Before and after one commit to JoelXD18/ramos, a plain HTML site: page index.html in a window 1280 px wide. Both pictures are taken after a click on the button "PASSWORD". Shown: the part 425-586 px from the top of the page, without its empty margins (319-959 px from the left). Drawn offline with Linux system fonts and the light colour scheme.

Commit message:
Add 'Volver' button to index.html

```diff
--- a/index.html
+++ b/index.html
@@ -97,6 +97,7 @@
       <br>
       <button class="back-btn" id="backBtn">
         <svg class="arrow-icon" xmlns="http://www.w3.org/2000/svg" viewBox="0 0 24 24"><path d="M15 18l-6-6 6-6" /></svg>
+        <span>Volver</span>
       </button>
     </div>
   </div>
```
◆ ◆ ◆ ◆ ◆ ◆ ◆
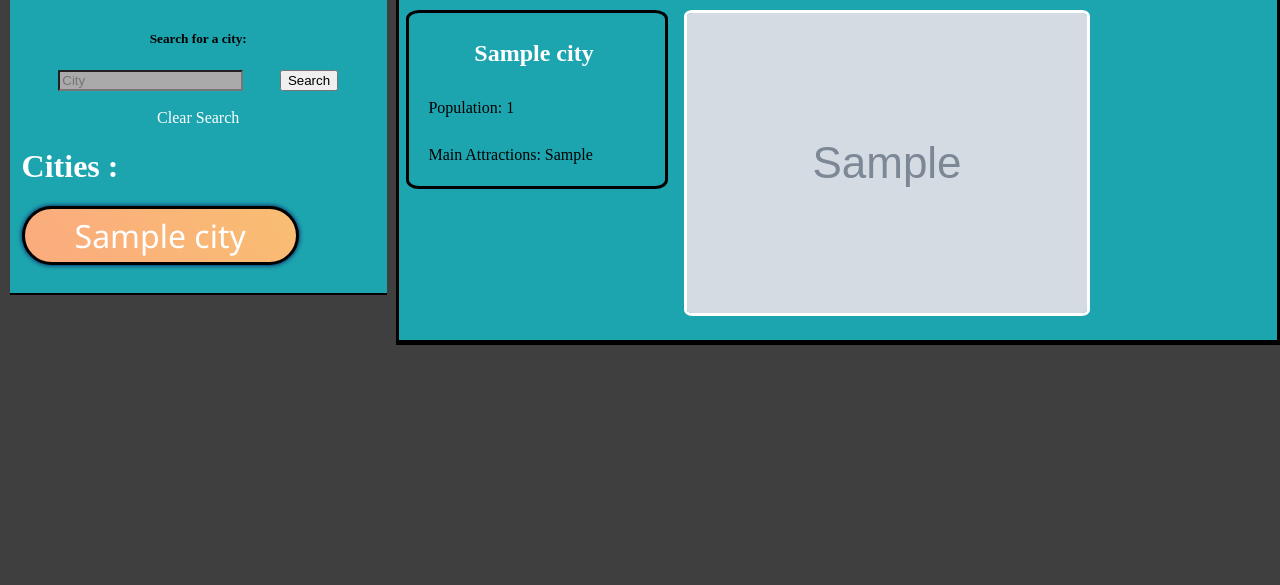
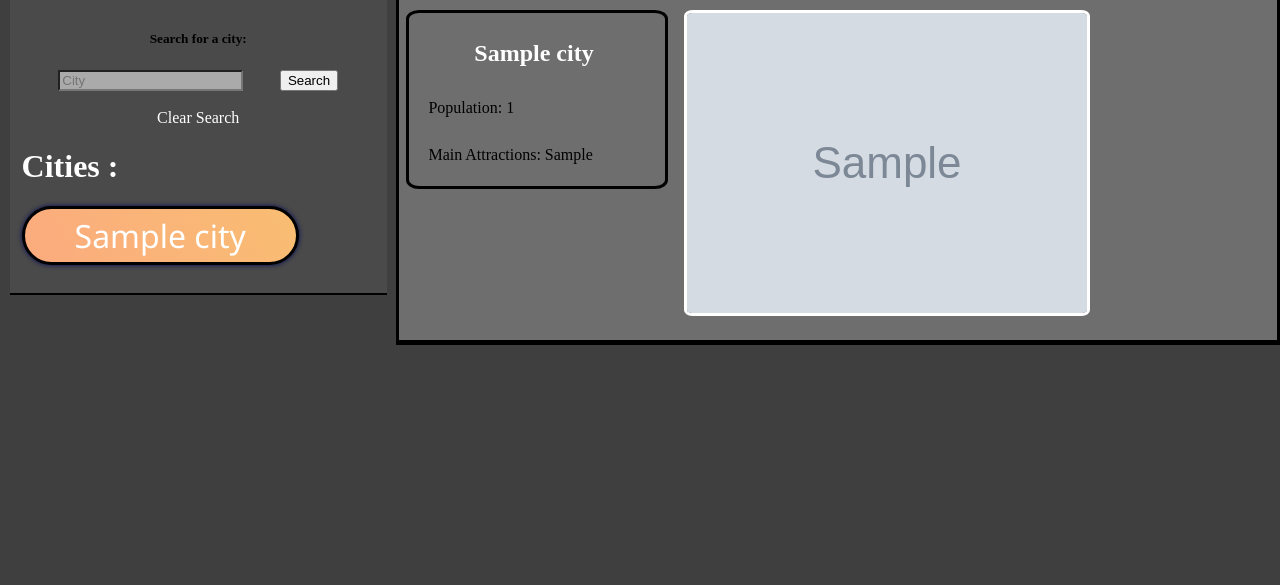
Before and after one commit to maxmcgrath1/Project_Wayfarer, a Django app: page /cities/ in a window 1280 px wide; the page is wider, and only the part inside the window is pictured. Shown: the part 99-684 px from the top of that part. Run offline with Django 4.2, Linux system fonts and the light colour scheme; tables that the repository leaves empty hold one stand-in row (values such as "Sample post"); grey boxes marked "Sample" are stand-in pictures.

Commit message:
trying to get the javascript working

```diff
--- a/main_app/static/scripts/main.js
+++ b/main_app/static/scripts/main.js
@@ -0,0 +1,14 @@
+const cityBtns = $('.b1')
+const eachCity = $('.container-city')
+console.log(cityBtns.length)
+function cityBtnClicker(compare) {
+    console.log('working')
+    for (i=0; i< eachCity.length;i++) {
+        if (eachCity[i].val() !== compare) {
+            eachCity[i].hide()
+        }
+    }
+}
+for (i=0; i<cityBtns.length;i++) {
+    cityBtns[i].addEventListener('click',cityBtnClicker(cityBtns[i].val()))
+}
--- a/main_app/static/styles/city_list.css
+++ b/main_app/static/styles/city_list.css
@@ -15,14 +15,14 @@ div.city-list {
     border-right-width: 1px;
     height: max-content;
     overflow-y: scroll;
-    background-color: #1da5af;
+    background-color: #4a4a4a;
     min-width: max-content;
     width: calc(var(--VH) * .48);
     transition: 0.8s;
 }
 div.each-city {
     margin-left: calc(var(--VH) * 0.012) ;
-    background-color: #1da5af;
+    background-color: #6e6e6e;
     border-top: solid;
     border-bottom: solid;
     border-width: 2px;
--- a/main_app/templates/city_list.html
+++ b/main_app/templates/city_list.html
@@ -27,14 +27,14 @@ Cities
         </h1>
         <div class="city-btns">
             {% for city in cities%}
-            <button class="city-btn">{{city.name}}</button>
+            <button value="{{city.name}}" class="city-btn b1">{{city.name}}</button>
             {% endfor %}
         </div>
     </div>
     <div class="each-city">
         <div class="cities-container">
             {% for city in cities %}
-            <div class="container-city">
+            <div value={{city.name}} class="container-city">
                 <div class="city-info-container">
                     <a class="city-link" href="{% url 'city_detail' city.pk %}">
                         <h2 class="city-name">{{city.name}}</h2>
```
◆ ◆ ◆ ◆ ◆ ◆ ◆
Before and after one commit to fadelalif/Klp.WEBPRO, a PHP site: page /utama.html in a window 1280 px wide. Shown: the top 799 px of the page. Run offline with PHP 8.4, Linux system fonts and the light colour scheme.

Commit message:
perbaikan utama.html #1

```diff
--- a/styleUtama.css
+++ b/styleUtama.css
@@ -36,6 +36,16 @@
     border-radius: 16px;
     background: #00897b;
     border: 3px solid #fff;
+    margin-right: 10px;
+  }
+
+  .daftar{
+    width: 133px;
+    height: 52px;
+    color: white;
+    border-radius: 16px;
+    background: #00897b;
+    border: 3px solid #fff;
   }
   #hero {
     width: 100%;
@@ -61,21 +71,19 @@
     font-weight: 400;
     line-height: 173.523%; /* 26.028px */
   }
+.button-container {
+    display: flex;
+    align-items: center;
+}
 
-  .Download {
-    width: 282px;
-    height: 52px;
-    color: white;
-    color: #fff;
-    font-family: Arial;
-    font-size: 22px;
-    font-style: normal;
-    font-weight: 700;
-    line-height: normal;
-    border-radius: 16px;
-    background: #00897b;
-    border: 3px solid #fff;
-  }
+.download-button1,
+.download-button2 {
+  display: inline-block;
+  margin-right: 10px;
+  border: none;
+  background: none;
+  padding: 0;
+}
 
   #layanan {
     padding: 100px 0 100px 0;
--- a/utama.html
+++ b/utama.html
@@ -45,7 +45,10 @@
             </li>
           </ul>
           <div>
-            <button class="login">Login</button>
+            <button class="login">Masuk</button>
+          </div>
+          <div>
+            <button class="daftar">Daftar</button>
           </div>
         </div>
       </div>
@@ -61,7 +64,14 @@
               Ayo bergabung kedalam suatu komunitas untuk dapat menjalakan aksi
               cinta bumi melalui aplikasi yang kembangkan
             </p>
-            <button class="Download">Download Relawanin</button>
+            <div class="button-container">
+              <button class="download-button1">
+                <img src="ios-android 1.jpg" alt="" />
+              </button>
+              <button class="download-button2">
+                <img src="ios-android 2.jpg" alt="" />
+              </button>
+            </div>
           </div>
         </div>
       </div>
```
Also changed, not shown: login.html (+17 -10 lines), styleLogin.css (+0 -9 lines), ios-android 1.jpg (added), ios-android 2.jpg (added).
◆ ◆ ◆ ◆ ◆ ◆ ◆
- [Exercise details] Check every line of the records, and copy the ones that hold the word "background".

- [Output]
-    background-color: #1da5af;
+    background-color: #4a4a4a;
-    background-color: #1da5af;
+    background-color: #6e6e6e;
     background: #00897b;
+    background: #00897b;
-    background: #00897b;
+  background: none;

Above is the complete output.